|Place of origin||Philippines|
|Variations||Ube macapuno cake, Ube mamón, Ube taisan, Ube roll|
Ube cake is a traditional Filipino chiffon cake or sponge cake made with ube halaya (mashed purple yam). It is distinctively vividly purple in color, like most dishes made with ube in the Philippines.
Ube cake is generally prepared identically to mamón (chiffon cakes and sponge cakes in Filipino cuisine), but with the addition of mashed purple yam to the ingredients. It is typically made with flour, eggs, sugar, a dash of salt, baking powder, vanilla, oil, milk, and cream of tartar. The resulting cake is pink to purple in color (depending on the amount of ube used) and slightly denser and moister than regular chiffon cakes.
Ube cake typically has a whipped cream, cream cheese, or buttercream frosting, which may also be flavored with ube or coconut.
Like mamón, ube cake can be modified readily into other recipes.
The combination of ube and macapuno (coconut sport) is a traditional one for ube halaya in Filipino cuisine, and it also applies to ube cakes.
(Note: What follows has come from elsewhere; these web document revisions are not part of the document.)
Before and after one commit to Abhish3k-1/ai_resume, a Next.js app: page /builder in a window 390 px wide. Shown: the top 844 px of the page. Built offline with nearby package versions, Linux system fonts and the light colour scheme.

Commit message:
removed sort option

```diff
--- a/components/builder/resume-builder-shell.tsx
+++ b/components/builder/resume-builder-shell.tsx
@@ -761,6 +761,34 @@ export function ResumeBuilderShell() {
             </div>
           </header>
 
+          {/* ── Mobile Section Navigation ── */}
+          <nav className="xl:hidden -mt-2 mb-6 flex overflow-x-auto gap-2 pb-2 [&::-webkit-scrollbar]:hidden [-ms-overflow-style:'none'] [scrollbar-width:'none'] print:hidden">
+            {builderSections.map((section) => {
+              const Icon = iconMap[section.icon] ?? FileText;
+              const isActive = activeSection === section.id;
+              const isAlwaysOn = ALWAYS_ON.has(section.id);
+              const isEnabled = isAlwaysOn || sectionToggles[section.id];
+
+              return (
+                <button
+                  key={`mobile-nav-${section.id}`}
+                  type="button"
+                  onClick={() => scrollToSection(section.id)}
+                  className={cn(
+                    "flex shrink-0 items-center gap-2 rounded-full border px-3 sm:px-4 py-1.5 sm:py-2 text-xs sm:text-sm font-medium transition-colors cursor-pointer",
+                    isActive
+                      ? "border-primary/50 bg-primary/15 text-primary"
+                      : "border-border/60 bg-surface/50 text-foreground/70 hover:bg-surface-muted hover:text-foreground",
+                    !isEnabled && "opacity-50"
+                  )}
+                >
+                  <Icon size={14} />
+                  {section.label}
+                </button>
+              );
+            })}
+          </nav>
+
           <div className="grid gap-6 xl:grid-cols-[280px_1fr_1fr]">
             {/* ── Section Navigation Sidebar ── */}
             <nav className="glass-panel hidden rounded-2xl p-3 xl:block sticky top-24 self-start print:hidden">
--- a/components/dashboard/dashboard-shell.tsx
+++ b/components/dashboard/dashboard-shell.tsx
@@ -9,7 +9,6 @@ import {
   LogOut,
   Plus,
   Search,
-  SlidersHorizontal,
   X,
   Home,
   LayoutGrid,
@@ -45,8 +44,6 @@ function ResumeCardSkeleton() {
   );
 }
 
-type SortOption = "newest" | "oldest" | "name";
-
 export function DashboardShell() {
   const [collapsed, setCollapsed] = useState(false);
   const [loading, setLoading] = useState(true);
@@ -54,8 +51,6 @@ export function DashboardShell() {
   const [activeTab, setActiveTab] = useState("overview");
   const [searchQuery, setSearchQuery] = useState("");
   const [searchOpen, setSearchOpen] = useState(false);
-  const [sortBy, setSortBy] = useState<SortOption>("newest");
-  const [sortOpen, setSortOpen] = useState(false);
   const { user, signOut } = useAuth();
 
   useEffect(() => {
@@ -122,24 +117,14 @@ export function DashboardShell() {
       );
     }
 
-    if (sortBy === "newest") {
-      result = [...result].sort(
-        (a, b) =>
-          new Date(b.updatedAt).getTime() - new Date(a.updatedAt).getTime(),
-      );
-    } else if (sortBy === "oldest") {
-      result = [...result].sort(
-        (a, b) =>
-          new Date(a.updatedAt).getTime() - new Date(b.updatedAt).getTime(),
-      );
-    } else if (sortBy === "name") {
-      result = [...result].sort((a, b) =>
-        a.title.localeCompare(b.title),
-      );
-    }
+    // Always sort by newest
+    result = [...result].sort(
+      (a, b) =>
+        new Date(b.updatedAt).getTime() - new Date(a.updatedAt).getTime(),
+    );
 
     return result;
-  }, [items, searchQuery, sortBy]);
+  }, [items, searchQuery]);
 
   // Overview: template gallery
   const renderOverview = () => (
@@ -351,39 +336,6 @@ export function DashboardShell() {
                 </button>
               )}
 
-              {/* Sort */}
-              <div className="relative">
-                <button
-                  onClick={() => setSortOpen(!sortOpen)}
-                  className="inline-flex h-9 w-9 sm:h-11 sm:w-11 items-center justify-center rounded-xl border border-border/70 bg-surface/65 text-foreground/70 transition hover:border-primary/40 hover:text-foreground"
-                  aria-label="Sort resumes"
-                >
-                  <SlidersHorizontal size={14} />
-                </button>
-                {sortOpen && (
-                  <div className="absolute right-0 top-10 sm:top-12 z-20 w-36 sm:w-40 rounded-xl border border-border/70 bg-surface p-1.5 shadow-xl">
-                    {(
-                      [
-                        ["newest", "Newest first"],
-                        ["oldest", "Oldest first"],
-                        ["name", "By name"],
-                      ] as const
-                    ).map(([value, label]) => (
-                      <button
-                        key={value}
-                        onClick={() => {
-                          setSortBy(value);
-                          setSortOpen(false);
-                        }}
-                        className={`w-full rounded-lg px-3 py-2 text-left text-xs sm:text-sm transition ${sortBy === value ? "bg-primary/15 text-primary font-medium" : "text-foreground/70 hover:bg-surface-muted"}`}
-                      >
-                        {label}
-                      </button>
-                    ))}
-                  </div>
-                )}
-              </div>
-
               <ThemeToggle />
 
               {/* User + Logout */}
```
Ube macapuno cake is basically just ube cake with strips of gelatinous macapuno strips layered on top.
Other combinations of ube cake include ube pandan cake and ube leche flan cake, among others.
Ube mamón or ube cupcakes are ube cakes baked into the shape of large cupcakes, which is the traditional shape of Filipino chiffon cakes.
Ube roll or ube pianono is a variant of ube cake made into a Swiss roll (known as pianono in the Philippines). It typically has an ube filling made with butter, sugar, milk, and mashed ube. A very similar dessert made from meringue instead of chiffon or sponge cake is brazo de ube, which is more accurately a variant of brazo de Mercedes.
Ube taisan is a version of ube cake cooked as a traditional Filipino taisan cake. Like the taisan, it is rectangular in shape and is not frosted, but is covered with butter (or margarine), cheese, and white sugar.